**Available records**
*** Block opens ***
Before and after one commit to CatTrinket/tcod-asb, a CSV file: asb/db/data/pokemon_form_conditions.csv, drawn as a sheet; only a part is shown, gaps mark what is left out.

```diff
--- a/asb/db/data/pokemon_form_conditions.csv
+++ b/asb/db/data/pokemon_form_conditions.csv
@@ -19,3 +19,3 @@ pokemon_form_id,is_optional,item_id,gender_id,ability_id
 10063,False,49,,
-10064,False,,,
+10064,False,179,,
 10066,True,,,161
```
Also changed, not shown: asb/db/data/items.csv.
*** Block closes ***
**Your goal**
For each record above, print an exact copy.

**Exercise answer**
Before and after one commit to CatTrinket/tcod-asb, a CSV file: asb/db/data/pokemon_form_conditions.csv, drawn as a sheet; only a part is shown, gaps mark what is left out.

```diff
--- a/asb/db/data/pokemon_form_conditions.csv
+++ b/asb/db/data/pokemon_form_conditions.csv
@@ -19,3 +19,3 @@ pokemon_form_id,is_optional,item_id,gender_id,ability_id
 10063,False,49,,
-10064,False,,,
+10064,False,179,,
 10066,True,,,161
```
Also changed, not shown: asb/db/data/items.csv.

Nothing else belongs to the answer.